The Sabbath, Jubilee, and Reflections on Work
Steve Clemens, March 2004

A recent call from my father shocked me. I shouldn’t have been shocked as I realized for a long time that while we share some similar values in our lives and faith, there are many ways we have chosen to part company, hopefully without judging the other’s values. Clearly the latter includes our politics yet more significantly it has also increasingly included our theology. The recent conversation centered on my “lack of a job” and my seeming acceptance of that status while Christine stepped forward to serve as the “breadwinner” for the household. I suspect that some of the discomfort my dad felt about the situation was the practical issue of how he was to respond to the questions of friends and relatives when they asked him “what is Steve doing nowadays?” In the past the answer could be given the “he is building houses with Habitat for Humanity” or “he is working with poor black families in South Georgia”.

So much of who I am has often been (for me as well) wrapped up in what “work” I did. Too often the “work” was only reflected in who signed the paycheck rather than what I thought my life was really about. Even during my 12 years working for Habitat, I frequently took time off from the workweek to participate in peace vigils or demonstrations, other activities related to my faith community or acts of justice, and even framed some of the work I was doing for Habitat so that I could include protecting the environment as a rationale for some of the donations I accepted and passed on to others. “What do you do?” was always easier to answer by saying “Habitat” as a short, polite response. Even the years at Koinonia Partners allowed the shortcut response to be “I live in an intentional Christian community in southwest Georgia.” When one doesn’t have a “job”, it is harder to come up with a shortcut answer beyond “I’m taking a Sabbatical Year”.

The decision to leave my employment took several years to make as I grew increasingly disenchanted with the direction the local affiliate took. As the emphasis grew on increasing the production number of houses, I had less and less opportunity to get to know the homebuying families or the myriad of volunteers.
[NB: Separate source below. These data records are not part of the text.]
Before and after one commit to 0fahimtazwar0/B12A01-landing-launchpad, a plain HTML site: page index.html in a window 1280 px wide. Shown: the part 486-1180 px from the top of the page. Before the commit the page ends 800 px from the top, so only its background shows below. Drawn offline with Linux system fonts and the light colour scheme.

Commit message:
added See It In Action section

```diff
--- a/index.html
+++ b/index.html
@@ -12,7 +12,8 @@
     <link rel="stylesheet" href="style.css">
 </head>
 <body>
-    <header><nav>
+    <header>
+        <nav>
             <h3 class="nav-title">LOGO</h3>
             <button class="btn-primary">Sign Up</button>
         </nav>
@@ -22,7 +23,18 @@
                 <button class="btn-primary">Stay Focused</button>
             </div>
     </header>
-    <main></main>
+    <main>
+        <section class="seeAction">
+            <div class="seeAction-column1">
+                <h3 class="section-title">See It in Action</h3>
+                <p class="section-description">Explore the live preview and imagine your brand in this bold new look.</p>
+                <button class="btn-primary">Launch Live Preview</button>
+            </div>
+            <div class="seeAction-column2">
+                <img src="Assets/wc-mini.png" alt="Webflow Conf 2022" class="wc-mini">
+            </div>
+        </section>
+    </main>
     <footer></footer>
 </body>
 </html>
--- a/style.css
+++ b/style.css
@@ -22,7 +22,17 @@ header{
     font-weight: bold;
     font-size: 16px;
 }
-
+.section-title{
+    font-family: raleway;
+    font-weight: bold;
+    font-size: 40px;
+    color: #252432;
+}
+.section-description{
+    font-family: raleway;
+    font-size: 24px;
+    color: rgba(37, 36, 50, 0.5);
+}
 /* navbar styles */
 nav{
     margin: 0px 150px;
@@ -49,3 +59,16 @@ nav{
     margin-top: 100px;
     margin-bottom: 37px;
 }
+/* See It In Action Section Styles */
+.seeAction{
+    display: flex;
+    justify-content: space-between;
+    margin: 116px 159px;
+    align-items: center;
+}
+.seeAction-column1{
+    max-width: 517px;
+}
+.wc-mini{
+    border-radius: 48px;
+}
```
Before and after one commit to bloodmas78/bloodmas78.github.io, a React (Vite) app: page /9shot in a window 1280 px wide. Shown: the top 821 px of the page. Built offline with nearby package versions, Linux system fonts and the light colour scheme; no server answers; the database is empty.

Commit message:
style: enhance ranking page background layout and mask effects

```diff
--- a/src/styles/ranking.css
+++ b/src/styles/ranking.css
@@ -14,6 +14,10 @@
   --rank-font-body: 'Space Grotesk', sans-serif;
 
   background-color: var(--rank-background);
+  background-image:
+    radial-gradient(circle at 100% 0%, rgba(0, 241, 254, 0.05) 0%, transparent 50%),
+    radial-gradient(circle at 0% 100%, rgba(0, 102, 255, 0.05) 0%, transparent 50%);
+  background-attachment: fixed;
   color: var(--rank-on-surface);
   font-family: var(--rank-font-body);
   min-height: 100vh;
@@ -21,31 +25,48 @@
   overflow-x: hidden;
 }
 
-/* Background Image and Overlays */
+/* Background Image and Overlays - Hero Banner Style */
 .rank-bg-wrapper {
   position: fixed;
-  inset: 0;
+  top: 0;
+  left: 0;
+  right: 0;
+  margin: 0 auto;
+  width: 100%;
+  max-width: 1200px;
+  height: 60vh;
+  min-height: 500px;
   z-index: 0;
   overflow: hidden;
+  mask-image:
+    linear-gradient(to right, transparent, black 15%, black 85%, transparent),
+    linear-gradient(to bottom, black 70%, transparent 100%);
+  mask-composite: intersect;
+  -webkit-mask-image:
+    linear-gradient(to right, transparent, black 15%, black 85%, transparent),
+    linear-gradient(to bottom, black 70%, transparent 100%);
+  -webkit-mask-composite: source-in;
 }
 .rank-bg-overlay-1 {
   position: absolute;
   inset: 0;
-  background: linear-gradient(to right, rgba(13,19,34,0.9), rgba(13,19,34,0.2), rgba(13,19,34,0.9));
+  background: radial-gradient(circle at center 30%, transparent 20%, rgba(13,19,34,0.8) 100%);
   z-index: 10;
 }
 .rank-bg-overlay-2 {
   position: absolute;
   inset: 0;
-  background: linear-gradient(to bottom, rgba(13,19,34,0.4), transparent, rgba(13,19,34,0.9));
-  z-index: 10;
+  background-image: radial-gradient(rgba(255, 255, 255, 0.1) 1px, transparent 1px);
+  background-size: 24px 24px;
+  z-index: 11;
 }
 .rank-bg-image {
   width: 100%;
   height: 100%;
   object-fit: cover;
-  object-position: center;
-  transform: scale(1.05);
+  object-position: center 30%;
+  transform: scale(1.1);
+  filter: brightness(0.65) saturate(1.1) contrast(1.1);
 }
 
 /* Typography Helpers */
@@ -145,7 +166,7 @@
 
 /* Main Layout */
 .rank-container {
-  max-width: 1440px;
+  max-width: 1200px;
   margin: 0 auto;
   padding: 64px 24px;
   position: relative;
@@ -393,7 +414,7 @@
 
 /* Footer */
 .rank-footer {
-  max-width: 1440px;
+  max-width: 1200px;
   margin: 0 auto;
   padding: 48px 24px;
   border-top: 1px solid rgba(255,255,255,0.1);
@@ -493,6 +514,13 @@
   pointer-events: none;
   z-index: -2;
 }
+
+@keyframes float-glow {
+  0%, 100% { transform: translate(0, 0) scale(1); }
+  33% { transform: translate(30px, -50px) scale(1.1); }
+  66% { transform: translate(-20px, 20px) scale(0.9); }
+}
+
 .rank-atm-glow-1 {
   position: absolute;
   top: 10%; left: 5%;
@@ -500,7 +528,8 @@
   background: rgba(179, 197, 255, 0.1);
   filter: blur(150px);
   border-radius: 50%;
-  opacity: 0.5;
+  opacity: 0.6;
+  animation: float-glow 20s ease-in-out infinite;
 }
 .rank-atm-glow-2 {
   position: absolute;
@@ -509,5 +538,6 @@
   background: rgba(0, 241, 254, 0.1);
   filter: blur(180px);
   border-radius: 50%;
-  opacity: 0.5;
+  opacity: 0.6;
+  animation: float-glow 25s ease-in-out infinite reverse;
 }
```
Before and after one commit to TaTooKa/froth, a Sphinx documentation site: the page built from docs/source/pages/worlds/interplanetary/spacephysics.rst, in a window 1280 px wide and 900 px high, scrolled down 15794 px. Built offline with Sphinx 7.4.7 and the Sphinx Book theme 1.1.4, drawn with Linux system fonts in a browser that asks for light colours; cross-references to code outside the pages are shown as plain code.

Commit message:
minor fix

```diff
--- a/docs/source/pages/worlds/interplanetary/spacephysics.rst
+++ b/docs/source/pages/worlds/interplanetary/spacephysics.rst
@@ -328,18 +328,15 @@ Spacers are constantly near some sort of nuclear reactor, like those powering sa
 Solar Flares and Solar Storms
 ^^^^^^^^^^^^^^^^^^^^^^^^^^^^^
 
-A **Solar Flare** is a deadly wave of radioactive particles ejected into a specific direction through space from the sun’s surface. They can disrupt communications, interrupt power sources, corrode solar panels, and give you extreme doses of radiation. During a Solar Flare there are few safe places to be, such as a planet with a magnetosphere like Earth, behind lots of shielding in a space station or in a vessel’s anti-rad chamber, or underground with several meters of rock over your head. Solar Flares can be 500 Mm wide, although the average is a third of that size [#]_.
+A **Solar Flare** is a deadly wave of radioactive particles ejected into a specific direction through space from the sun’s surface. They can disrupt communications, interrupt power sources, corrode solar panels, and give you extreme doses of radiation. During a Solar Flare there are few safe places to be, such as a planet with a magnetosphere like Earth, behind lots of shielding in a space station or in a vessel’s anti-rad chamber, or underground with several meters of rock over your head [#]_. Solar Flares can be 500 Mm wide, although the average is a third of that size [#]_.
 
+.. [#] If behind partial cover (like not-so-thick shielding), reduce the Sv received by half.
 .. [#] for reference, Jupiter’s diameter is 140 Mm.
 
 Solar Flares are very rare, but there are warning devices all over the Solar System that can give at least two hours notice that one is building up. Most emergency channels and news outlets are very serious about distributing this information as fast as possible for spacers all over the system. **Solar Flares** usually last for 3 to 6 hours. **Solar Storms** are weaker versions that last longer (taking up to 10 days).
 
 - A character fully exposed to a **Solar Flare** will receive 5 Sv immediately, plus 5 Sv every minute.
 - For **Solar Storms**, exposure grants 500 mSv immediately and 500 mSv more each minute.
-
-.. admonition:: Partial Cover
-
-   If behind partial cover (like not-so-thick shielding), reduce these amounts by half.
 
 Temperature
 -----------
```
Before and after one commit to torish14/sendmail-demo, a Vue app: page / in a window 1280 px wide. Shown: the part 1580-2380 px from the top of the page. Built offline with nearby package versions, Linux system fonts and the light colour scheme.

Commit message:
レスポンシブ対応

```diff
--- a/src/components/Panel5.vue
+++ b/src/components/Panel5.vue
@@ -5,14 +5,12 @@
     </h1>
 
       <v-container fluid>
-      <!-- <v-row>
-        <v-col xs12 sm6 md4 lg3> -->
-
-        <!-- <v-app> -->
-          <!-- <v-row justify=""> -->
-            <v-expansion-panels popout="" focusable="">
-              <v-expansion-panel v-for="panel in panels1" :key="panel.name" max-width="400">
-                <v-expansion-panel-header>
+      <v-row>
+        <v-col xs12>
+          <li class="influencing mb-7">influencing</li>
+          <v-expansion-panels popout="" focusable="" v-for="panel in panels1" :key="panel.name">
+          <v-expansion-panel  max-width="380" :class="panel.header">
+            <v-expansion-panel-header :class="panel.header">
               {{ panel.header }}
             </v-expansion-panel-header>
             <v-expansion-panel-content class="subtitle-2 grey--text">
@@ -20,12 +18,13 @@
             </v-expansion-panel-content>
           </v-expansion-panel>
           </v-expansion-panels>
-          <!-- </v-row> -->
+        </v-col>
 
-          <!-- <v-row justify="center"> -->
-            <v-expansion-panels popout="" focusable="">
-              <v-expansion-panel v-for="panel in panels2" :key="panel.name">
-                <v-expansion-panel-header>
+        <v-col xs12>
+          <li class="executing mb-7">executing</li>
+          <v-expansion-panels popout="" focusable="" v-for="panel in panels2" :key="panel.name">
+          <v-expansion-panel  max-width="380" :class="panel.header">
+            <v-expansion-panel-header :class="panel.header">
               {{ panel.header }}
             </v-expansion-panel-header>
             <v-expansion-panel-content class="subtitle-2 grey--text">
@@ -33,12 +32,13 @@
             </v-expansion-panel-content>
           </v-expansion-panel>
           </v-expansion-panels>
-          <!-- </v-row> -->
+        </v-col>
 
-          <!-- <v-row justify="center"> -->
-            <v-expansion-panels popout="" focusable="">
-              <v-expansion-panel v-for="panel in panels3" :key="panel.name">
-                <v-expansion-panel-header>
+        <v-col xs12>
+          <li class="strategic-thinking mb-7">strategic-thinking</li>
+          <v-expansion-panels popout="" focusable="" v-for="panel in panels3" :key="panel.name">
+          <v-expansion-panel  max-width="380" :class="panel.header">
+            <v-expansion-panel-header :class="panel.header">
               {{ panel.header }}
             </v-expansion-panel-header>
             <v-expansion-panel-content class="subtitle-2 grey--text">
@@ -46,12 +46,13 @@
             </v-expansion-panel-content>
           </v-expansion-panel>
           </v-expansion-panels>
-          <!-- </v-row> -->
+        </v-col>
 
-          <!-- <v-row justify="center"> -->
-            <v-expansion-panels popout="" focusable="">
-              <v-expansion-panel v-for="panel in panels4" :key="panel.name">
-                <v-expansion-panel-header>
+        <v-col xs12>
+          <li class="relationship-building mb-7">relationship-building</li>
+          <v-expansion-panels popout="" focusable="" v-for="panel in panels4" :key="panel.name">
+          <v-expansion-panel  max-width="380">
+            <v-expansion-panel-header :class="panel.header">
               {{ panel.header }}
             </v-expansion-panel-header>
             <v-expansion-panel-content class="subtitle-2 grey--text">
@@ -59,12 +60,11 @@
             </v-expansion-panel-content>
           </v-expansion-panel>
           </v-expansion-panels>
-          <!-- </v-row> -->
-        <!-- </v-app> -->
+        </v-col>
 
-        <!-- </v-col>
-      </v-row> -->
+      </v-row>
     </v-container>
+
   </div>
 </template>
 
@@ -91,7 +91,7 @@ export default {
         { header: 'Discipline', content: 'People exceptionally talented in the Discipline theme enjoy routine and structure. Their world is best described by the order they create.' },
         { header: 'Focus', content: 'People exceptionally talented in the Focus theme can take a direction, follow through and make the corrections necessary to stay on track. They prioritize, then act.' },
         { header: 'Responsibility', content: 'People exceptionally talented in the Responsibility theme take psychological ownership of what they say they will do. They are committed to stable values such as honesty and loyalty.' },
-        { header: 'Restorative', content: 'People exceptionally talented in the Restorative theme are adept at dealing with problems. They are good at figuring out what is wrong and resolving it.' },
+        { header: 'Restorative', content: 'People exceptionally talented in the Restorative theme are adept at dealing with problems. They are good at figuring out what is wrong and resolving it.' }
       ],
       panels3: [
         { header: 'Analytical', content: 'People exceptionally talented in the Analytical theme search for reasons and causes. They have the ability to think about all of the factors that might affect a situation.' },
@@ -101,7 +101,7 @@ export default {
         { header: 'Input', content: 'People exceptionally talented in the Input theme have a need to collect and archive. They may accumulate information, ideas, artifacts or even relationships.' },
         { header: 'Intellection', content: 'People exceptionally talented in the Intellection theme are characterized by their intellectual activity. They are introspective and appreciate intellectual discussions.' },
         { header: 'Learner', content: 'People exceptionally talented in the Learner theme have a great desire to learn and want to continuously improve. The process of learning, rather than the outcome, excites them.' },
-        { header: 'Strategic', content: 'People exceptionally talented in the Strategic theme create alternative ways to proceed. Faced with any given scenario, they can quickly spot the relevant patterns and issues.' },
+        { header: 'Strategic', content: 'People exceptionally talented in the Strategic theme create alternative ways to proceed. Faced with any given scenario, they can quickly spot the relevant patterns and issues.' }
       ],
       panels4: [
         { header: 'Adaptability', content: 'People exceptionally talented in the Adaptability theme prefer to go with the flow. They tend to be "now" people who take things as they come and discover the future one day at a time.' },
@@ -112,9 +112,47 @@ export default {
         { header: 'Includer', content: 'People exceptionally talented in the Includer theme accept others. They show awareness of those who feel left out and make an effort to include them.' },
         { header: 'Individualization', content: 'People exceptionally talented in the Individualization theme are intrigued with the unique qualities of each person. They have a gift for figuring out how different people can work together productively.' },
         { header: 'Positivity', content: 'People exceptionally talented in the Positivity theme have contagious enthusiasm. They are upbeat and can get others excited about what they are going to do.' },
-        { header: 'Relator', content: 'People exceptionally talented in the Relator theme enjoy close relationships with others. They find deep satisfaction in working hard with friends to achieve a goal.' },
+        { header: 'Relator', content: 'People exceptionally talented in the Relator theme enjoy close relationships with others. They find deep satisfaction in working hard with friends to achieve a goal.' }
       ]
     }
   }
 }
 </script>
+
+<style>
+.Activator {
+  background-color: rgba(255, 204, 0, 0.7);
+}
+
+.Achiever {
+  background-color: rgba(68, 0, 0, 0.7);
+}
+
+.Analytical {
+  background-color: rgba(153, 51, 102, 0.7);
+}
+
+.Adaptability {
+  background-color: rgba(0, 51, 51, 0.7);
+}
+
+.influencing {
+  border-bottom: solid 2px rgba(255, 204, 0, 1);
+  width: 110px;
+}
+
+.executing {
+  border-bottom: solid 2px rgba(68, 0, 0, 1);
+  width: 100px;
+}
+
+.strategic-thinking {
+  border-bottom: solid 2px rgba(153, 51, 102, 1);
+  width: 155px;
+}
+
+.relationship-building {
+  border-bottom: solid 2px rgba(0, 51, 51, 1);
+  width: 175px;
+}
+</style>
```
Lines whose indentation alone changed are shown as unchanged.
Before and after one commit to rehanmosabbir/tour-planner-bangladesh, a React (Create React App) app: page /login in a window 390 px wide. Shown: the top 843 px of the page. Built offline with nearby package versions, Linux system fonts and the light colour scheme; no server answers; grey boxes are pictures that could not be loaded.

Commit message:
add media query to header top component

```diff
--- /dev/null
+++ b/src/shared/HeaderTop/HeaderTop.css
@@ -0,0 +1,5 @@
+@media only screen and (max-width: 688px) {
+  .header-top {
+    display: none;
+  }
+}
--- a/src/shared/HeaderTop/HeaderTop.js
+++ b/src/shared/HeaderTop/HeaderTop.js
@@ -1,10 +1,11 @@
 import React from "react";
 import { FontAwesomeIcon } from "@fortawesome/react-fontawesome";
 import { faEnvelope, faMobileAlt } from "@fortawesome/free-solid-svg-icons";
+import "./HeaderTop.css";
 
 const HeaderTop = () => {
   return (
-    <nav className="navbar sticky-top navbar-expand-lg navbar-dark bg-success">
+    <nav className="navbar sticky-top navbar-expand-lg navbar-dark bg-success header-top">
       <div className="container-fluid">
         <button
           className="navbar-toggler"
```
More and more the need was stressed to produce reports showing the increase in the value of inkind donations with large corporate donations clearly supplanting the “widow’s mite”-type of donations from individuals. It became harder to reconcile spending my time seeking donations from some of the same corporate entities that my faith and values called me to demonstrate against. My trip to Iraq plus the looming of a war gave me the impetus to take the leap and quit my job. The Biblical concept of a “sabbatical” neatly fit into the newly-created void.

Was this just another case of midlife crisis? If by midlife crisis one means re-examining what one does with who one hopes to be and trying other jobs to see if there is a better fit with ones values, it certainly could be that. I never have felt a call to a specific “vocation” other than to be a responsible “citizen” in both my politics and my faith: taking seriously what it means to be a citizen in the midst of one of the world’s great [sic] empires as well as a citizen of “the Kingdom (or reign) of God. For me, whatever “work” I do should be able to support and nurture the values I hold in both of these spheres.

It was a rabbi from Philadelphia, Arthur Waskow, who helped me remember what I’ve learned about the Sabbath. A workshop on “Free Time, Free People” at Sojourners 30th Anniversary Celebration in the summer of 2001 encouraged me to reassess my priorities and lifestyle. With much of my time and energy invested in my job at Habitat, I seemed to have less time for family, friends, and “enjoying life”. I have seldom lacked for money (due in part to a large inheritance passed on from my parents as well as a fairly frugal lifestyle also learned from my family of origin and reinforced by my 15 years at Koinonia.

When YHWH, the “breath of life” created our world, the scriptures said it was very good, creation reflected the abundance of God. In the midst of this work, the Biblical storyteller informs us that God “rested”, took a Sabbath- a time to rest, relax, reflect, and enjoy. This Sabbath principle is carried on in the Hebrew tradition as not only the 7th day but also the 7th year. After 7 sabbatical years, and addition year, a Jubilee Year follows. It is also a time to allow the land to remain fallow and “unproductive” as well as a time to restore the land to its original occupants as a mechanism of a radical economic redistribution which included forgiving debts and freeing slaves. 2003 served for me as a sabbatical year, 2004 is my time of Jubilee.

I must confess it is hard to lie fallow and remain unproductive in our society. How do you explain such to most people who have both engrained the “Protestant Work Ethic” and the spirit of Capitalism yet remain profoundly ignorant of the Biblical call to unproductiveness?